This is where Mr. Khan’s ambitions meet reality. The austerity measures of an I.M.F. program are the last thing he needs in his efforts to deliver on the ambitious agenda that he has been elected to deliver. Pakistan’s youth bulge needs a government capable of constantly escalating public spending, not one that wears a straitjacket tailored by Pakistani officials and I.M.F. accountants.
As someone who has never held executive office before, Mr. Khan will quickly realize that electoral promises of quick fixes and transparent government aren’t easy to realize in the face of bureaucratic inertia and shrinking fiscal space. The civilian machinery won’t be able to keep pace with his soaring ambitions but high expectations of Pakistanis are needed to be addressed with due providence of proper time to new government to operate.

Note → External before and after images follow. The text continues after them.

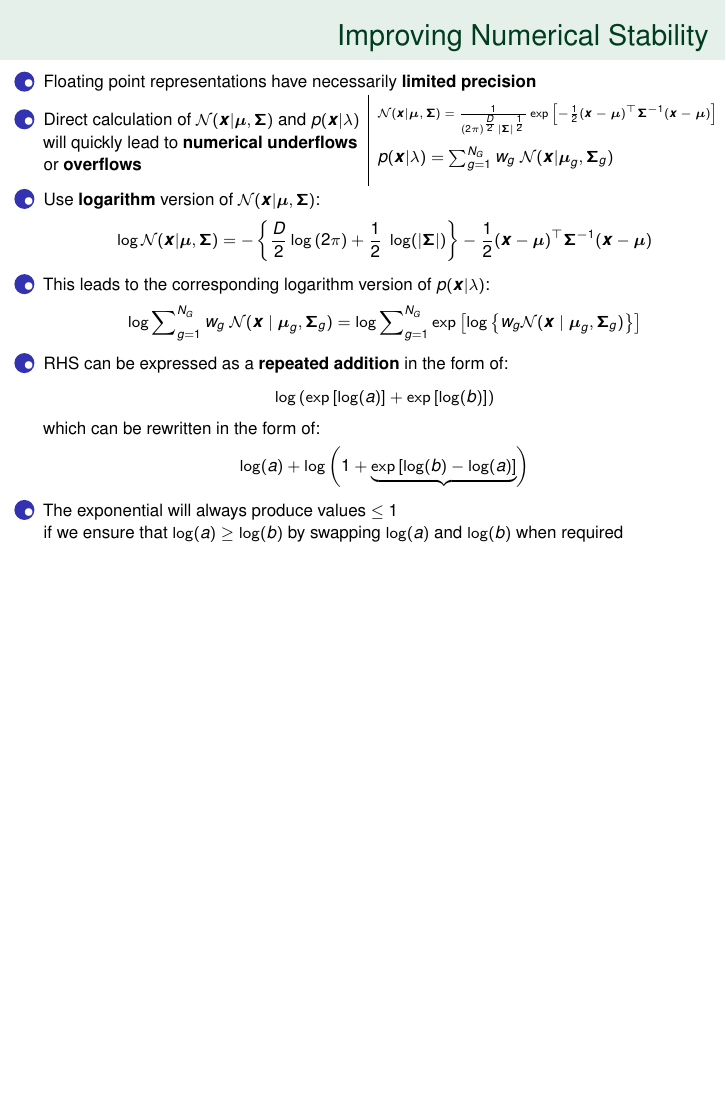
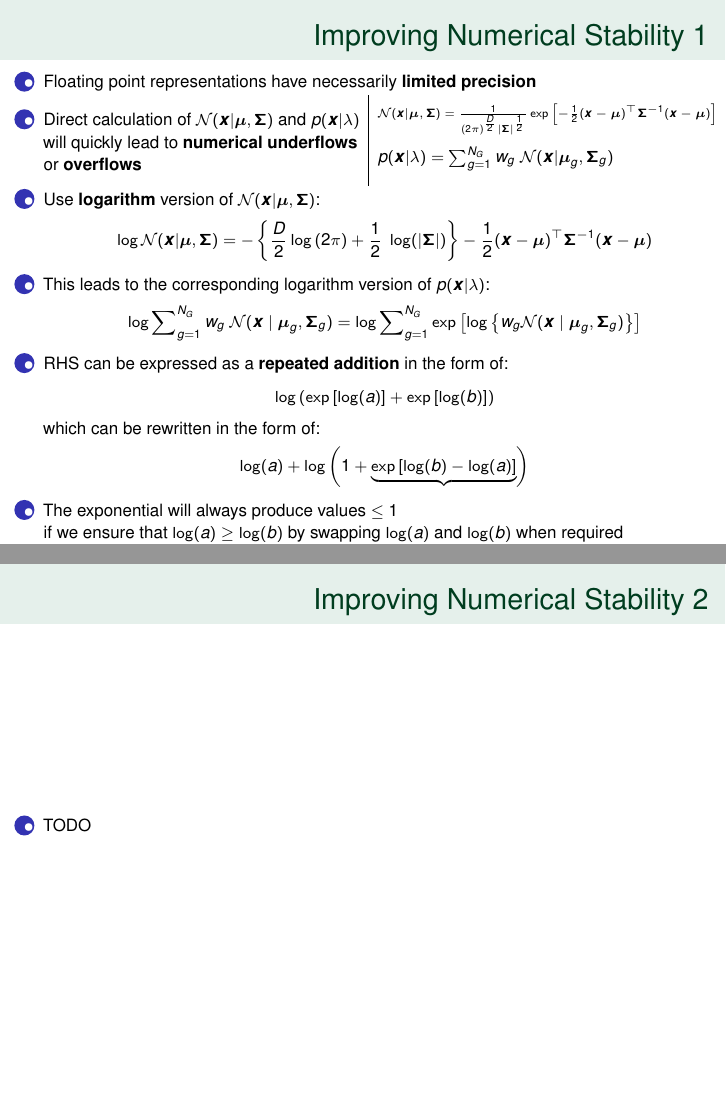
Before and after one commit to conradsnicta/gmmreport, LaTeX slides (slides/slides.tex): page 7 of 13 before the commit and pages 7 and 8 of 14 after it, the two joined at a grey line, the shorter picture padded with empty space. Compiled offline with pdfLaTeX.

Commit message:
work in progress

```diff
--- a/slides/slides.tex
+++ b/slides/slides.tex
@@ -458,6 +458,21 @@ which can be rewritten in the form of:
 \item
 The exponential will always produce values $\leq 1$\\
 if we ensure that {$\log(a) \geq \log(b)$} by swapping $\log(a)$ and $\log(b)$ when required
+
+\end{enumerate}
+\end{frame}
+
+%
+%
+%
+
+\begin{frame}
+\frametitle{Improving Numerical Stability 2}
+
+\begin{enumerate}[{~~$\boldsymbol{\bullet}$}]
+
+\item TODO
+
 
 \end{enumerate}
 \end{frame}
```
Also changed, not shown: slides/slides.tex (2 more changed lines).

Dr. Zeeshan Khan is a medical doctor by profession, a content writer, freelance writer, certified trainer and Poet. He is a motivational speaker, Cultural-cum-Political Analyst and columnist and has written for a number of English and Urdu dailies like Dawn, Express Tribune, The Business, The Educationist and Roznama Pakistan etc. He is also Alumni of LUMS and Winner of all Pakistan Ubqari story Writing Competition. The views expressed in this article are author’s own and do not necessarily reflect the editorial policy of Global Village Space.